The perfect season
[/vc_column_text][vc_single_image image=”2624″ img_size=”full” alignment=”center”][vc_column_text]In the ‘one and done’ era coach Wright won the title with a team led by seniors Ryan Arcidiacono andDaniel Ochefu, a roster built recruiting good players to develop in the following 3 to 4 years. Nova was undoubtedly the best team in the tournament, it was first inKenpom ranking for long stretches of the season and reached the first spot in the AP ranking for the first time in college history on February 8th, just before winning the third consecutive Big East regular season title. It was a season with plenty of ups and very few downs, and the worst of those were probably the 23 points loss againstOklahoma on December 7th and the loss to Seton Hall in the Big East tournament. That’s when coach Wright had to remember his players what it means to be a Wildcat: play hard, play smart, play as a team. Villanova proved it throughout the season with a two point-guard system which gave them one of the best defence this season and a 4-out offense. This style allowed Josh Hart and Kris Jenkins to play at their best and assimilated young pieces like Jalen Brunson andPhil Booth.
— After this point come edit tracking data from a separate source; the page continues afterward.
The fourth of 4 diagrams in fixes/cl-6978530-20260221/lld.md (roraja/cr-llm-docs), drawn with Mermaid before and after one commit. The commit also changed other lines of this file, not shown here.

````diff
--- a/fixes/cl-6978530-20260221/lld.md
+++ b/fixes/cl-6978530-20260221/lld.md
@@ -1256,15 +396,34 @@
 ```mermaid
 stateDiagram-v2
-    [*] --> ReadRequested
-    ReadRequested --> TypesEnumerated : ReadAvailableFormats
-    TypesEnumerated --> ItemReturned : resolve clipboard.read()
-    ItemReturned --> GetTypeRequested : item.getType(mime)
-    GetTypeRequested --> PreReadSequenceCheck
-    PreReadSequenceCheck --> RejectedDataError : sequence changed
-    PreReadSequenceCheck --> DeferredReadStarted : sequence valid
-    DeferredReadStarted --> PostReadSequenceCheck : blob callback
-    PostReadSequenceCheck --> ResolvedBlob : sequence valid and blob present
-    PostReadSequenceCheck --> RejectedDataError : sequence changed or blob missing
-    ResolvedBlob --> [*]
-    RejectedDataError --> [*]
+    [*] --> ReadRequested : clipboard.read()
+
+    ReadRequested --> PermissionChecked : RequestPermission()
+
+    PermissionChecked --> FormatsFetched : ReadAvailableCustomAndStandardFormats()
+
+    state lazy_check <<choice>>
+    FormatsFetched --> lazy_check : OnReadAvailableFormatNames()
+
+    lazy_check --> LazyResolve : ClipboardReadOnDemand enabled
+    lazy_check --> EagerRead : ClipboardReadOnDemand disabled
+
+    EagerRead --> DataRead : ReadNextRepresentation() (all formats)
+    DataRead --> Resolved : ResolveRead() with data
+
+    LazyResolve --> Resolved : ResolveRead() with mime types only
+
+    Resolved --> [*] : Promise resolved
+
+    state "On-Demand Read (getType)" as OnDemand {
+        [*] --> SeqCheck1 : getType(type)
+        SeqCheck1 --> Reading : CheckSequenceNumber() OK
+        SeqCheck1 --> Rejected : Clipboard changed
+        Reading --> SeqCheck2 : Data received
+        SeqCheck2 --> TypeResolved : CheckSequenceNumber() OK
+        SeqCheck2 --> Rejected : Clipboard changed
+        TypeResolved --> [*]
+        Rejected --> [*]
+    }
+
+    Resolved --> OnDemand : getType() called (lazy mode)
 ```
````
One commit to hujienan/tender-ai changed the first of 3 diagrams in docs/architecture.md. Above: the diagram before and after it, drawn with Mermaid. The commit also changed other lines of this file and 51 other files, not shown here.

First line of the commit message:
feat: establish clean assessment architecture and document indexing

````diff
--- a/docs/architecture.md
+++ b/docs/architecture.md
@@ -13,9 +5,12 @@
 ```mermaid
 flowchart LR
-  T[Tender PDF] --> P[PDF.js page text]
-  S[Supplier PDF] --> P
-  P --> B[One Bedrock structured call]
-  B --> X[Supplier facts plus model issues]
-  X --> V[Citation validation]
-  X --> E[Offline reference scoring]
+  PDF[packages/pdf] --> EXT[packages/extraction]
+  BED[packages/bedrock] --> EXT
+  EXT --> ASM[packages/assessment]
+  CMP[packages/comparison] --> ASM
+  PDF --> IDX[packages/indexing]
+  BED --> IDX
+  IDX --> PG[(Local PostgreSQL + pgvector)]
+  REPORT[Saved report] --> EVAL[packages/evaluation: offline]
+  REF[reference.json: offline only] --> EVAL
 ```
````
And allowed Nova to shoot 58.2% from the field in the tournament, an unprecedented mark.[/vc_column_text][/vc_column][/vc_row][vc_row][vc_column][vc_column_text]
Arcidiacono, the Philly guy
[/vc_column_text][vc_single_image image=”2626″ img_size=”full” alignment=”center”][vc_column_text]Villanova, as we said, is not just a way to live basketball but a way to live life. The embodiment of that tradition is Ryan Arcidiacono, a kid from Philadelphia who’s got Villanova in his blood. His parents, Joe and Patti, studied and met in Radnor Twonship. In the most important moment of the season he trusted his teammate Kris Jenkins to take the shot, the perfect representation of the team-first culture that runs through Villanova basketball. He wanted the shot, he admitted as much after the game, but gave it up. And regardless of the outcome, it was the right decision. Because that’s what it means to be a Wildcat: believe in every teammate without distinction. It is about trust and human bonds. And “once a Wildcat, always a Wildcat”.[/vc_column_text][/vc_column][/vc_row]